Stored entries
******

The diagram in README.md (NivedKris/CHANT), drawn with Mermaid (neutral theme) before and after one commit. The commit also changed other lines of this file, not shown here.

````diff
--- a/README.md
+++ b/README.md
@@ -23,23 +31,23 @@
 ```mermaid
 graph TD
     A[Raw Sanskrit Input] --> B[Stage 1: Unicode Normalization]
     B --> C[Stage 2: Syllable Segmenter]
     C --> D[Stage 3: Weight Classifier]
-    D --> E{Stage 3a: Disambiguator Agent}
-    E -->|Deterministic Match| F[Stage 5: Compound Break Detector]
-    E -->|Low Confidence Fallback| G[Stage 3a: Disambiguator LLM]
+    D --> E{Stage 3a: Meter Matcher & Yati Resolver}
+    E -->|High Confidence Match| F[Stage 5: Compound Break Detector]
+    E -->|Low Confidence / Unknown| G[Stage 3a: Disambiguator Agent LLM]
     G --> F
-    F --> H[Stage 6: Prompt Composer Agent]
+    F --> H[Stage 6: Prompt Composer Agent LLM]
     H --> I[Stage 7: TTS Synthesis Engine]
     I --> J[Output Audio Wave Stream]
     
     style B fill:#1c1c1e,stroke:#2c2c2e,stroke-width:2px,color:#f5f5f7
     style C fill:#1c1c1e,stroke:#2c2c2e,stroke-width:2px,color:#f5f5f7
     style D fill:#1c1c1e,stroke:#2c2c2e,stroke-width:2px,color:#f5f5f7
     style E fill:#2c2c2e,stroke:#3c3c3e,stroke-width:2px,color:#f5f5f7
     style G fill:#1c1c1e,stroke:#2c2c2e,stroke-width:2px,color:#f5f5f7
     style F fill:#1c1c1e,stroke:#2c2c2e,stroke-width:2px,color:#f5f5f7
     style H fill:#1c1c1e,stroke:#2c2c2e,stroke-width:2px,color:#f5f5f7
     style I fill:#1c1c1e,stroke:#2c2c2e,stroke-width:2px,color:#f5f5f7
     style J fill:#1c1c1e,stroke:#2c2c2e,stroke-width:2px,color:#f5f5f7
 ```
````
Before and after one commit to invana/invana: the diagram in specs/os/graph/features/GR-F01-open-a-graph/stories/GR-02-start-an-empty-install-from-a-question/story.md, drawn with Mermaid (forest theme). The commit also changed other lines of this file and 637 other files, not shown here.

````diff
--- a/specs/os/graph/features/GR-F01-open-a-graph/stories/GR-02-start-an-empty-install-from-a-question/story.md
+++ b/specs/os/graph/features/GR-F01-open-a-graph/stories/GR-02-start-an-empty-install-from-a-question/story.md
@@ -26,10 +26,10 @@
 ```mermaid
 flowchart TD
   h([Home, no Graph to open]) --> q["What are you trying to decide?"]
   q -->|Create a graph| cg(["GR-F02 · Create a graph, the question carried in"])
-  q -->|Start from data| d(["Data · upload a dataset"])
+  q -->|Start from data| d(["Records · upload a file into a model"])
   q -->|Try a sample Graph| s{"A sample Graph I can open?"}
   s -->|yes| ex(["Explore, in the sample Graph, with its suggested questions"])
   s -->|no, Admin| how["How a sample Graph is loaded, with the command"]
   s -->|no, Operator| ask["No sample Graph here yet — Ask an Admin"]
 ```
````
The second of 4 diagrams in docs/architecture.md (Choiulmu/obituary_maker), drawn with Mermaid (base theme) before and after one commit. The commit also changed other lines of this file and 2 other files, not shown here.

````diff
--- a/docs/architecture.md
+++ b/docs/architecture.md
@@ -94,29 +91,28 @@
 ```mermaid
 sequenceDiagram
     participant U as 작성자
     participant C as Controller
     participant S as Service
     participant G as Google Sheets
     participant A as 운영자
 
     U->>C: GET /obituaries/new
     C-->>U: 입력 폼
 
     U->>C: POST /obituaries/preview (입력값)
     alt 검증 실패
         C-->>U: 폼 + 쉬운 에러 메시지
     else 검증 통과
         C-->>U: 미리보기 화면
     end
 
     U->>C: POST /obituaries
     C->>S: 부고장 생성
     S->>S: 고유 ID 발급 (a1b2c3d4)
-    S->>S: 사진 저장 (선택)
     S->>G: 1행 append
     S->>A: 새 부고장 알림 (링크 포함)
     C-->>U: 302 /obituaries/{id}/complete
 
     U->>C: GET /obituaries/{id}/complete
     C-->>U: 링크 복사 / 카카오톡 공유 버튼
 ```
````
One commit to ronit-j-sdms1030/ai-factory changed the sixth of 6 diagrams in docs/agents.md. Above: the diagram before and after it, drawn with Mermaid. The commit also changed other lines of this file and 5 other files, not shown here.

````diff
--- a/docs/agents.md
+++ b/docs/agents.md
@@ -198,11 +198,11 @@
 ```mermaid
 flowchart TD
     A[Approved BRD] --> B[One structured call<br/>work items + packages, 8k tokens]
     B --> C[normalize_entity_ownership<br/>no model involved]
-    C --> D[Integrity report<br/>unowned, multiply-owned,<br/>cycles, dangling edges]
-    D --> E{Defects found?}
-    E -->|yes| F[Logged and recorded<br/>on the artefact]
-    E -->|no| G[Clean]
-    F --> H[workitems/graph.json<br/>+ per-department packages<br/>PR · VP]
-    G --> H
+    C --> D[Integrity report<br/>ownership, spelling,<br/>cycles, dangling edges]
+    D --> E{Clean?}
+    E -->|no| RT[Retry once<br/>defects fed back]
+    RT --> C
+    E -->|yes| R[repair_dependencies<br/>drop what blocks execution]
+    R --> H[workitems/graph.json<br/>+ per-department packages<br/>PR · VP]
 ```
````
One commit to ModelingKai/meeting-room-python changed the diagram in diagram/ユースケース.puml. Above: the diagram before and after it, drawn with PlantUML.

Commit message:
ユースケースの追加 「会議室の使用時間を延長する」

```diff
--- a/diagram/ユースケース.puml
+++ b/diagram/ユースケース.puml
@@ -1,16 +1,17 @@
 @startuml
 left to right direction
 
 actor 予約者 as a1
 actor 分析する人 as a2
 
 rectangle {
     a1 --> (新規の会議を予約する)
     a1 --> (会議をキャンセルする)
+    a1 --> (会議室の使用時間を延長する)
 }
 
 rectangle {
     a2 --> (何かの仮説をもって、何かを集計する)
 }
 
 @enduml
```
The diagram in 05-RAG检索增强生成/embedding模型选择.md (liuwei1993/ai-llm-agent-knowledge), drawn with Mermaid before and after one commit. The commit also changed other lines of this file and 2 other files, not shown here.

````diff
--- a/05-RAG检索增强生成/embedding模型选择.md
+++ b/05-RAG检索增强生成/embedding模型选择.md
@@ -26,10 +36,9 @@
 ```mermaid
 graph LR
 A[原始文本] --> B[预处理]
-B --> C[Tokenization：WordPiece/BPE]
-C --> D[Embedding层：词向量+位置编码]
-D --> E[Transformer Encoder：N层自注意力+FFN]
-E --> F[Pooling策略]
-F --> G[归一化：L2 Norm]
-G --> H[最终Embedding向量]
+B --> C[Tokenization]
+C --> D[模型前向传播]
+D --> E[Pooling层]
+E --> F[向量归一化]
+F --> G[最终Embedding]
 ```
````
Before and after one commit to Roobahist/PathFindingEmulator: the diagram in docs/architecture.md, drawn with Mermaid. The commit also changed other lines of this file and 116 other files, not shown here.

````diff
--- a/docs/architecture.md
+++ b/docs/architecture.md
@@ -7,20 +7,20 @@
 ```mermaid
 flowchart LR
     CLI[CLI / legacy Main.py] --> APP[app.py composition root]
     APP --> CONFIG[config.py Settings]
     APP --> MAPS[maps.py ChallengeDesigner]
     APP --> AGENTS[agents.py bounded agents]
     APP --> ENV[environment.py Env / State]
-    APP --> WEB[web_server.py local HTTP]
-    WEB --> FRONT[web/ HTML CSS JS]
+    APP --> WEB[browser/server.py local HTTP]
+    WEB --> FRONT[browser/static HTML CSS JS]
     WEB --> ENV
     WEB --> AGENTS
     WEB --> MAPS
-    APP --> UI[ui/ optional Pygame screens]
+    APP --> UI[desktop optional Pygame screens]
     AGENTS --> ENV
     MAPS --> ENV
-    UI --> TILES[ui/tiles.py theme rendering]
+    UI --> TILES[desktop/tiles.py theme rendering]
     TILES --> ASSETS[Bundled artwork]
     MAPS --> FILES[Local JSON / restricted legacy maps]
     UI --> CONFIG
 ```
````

******

PROBLEM DETAILS: Please state how many lines of the data hold the string "sample", with nothing else in your reply.

RESULT: 4